Build Turnkey or Custom Solutions Based on Their Needs
The logical next step that follows each needs analysis is evaluating how your media company can help your advertiser succeed. Package your products and services in ways that address what you've learned and present them with options.
Perhaps your team can produce video that can be placed on your website and used for their upcoming event sponsorships. Or, maybe, you can produce a custom publishing product that targets their key audience. In many cases, something as simple as creating an email campaign for a small business can turn into a revenue-generating marketing service.
Really, the possibilities are endless here. What matters is this: your marketers are busy and spread thin across more channels than ever before. Use the intel you gather to provide them with ready-made creative or editorial that pair well with the audience they need to reach. (Oftentimes, it's your audience!)
Here, Mitch sums it up well. "[Nowadays], I’m less reliant on publishers to get to my audience. But publishers still have content, and if they can connect how to create content [to align] with my marketing efforts, it's a win."
Replicate What Works!
Maybe, after a needs analysis conversion, you decide to handle an advertiser's local search listings. Or perhaps you take on a monthly content marketing push. Whatever the outcome, you need to replicate what works! The chances are high that other businesses in the same niche, whether by industry or size, need the same types of services.
Here's an example. Mitch has a sizable team and a good-sized marketing budget. But, for him, content creation is always a bottleneck. "One thing I do buy a lot of is sponsored content. I’ll give [a publisher] a topic, they write it for us, let me engage with my customers, and publish it for me. It's a great way to reach customers and then use it for more digital marketing mileage."
We recently spoke to Charity Huff, digital sales coach and CEO of January Spring, about content marketing as a source of revenue for publishers. Her take? Content marketing plays to publishers' strengths, namely in terms of their natural SEO authority.
When you sandwich this information together, you get a pretty clear picture of a profitable advertising strategy. Produce content using your existing in-house resources, publish it to your audience, and work with your advertiser to fuel web traffic. Moreover, this formula can be easily replicated for many of your prospects and advertisers.
Use Needs Analysis Data to Innovate Your Products
The important thing here is to try new ideas that blend your strengths with your advertisers' needs. If you try a new creative service and it doesn't work, you can use that failure to inform your next idea. Lather, rinse, repeat—and profit!

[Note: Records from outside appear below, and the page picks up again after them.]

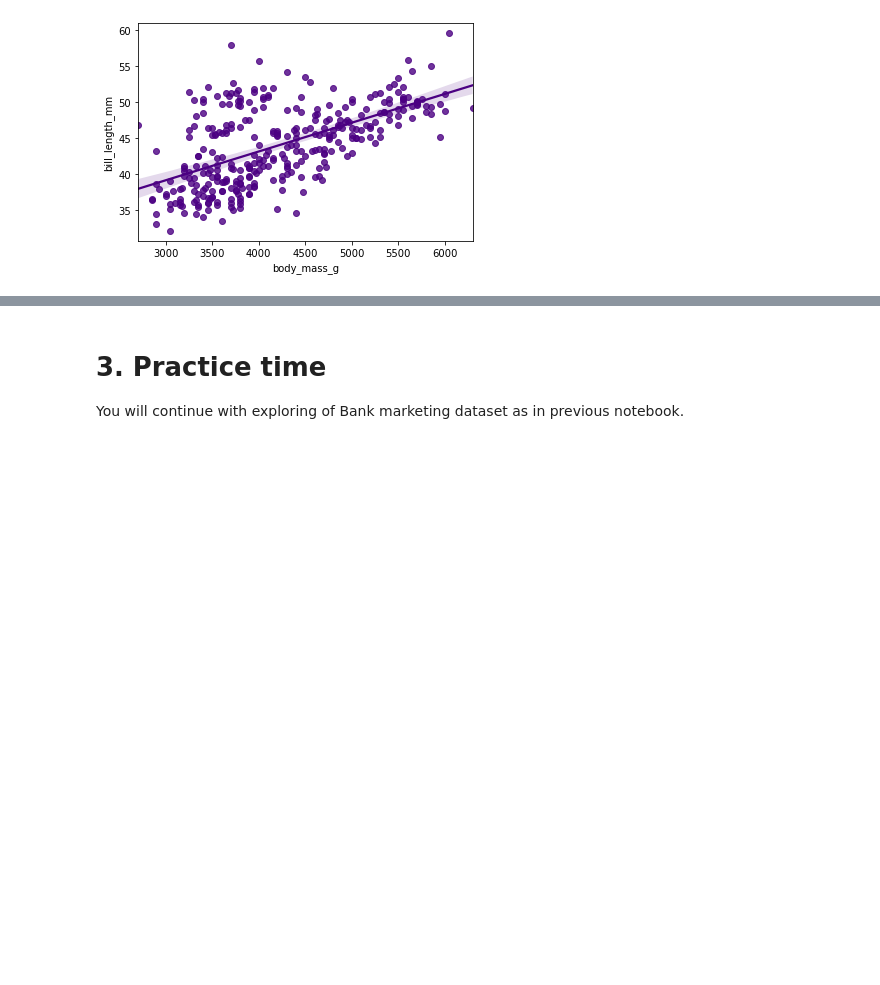
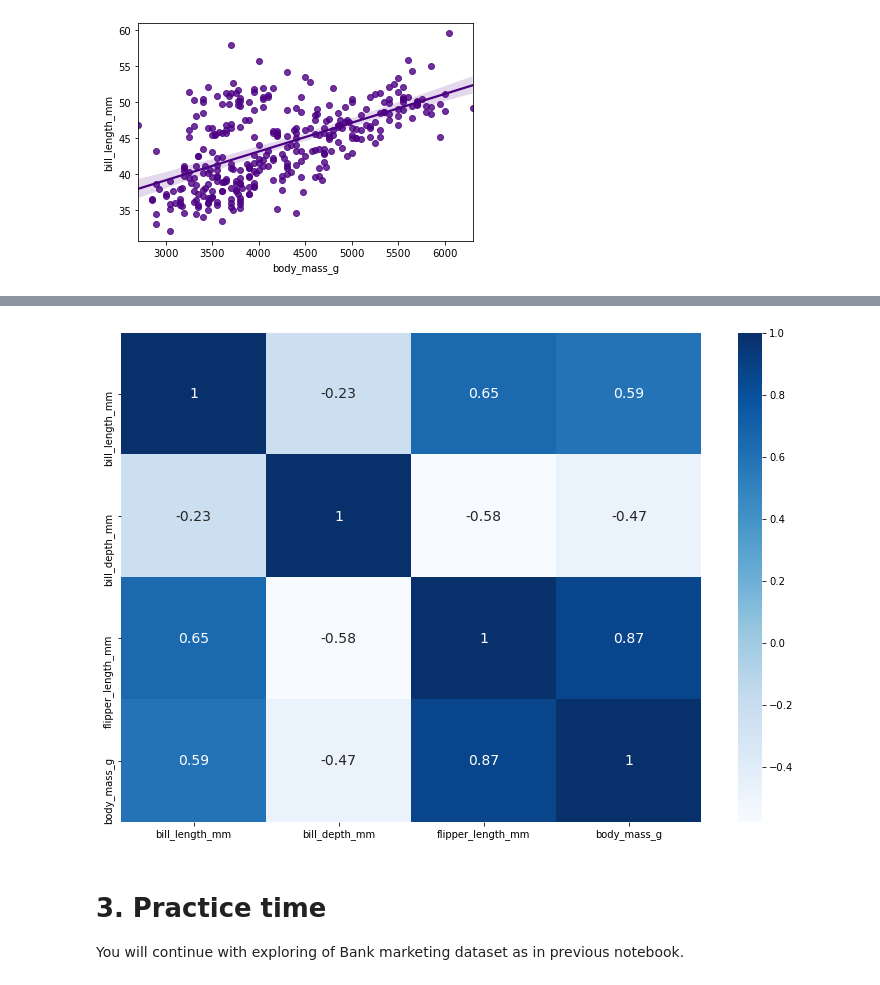
Before and after one commit to zatkopatrik/authentic-data-science, a Jupyter notebook: Jupyter_notebooks/3. Data-Visualization/3_4_13 Bivariate Analysis with Seaborn.ipynb, the cells around one changed output, grey strips where cells are left out. Drawn from its saved outputs; the diff is of its cells as text; code cells hidden in the pictures; blank space fills up the shorter version.

Commit message:
Heatmap

```diff
--- a/Jupyter_notebooks/3. Data-Visualization/3_4_13 Bivariate Analysis with Seaborn.ipynb
+++ b/Jupyter_notebooks/3. Data-Visualization/3_4_13 Bivariate Analysis with Seaborn.ipynb
@@ -311,3 +314,15 @@ sns.heatmap(data = penguins.corr())
+# %%
+# Computing correlation coefficients
+corr = penguins.corr()
+# %%
+# A heatmap of penguins dataset
+fig, ax = plt.subplots(figsize = (13,9))
+sns.heatmap(corr,
+            annot = True,                 # Correlation coeficients will be displayed in each cell
+            annot_kws = {'fontsize':14},  # Setting a fontsize
+            cmap = 'Blues');              # Setting a color map
+# %% [output]
+[figure, added]
 # %% [markdown]
 # 3. Practice time
 
```
Also changed, not shown: parts of 7 cells of this notebook, 1 other file.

Interested in learning about other ideas and tactics that can help your magazine or newspaper publishing business grow? Check out Publishing Success, our free web series featuring real advice from real publishers!